### Try it
Look through the material below. Copy each line that contains the string "docs".

### Data
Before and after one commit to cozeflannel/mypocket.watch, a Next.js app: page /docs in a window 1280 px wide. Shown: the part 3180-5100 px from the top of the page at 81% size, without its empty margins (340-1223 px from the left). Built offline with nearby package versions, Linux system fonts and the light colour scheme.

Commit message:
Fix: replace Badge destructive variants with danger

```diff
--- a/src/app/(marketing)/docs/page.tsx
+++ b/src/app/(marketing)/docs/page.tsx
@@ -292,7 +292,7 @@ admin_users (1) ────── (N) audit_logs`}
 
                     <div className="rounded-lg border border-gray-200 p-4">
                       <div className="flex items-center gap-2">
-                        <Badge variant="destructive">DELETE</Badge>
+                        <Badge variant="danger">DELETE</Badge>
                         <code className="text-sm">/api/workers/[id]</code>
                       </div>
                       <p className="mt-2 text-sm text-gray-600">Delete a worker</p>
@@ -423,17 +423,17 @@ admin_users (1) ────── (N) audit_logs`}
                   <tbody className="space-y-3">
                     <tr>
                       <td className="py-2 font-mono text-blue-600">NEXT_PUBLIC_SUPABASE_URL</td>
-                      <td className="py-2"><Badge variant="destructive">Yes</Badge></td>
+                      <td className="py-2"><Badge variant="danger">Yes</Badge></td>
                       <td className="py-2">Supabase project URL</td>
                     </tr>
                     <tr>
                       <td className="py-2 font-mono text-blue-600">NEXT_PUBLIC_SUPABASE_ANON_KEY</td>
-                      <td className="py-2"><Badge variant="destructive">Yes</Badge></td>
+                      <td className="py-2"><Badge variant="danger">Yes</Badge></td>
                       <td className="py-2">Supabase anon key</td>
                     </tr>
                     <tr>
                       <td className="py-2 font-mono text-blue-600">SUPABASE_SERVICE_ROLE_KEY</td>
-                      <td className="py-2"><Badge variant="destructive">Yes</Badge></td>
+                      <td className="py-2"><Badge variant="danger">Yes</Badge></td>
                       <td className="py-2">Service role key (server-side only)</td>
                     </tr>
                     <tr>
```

### Result for this exercise
Before and after one commit to cozeflannel/mypocket.watch, a Next.js app: page /docs in a window 1280 px wide. Shown: the part 3180-5100 px from the top of the page at 81% size, without its empty margins (340-1223 px from the left). Built offline with nearby package versions, Linux system fonts and the light colour scheme.
--- a/src/app/(marketing)/docs/page.tsx
+++ b/src/app/(marketing)/docs/page.tsx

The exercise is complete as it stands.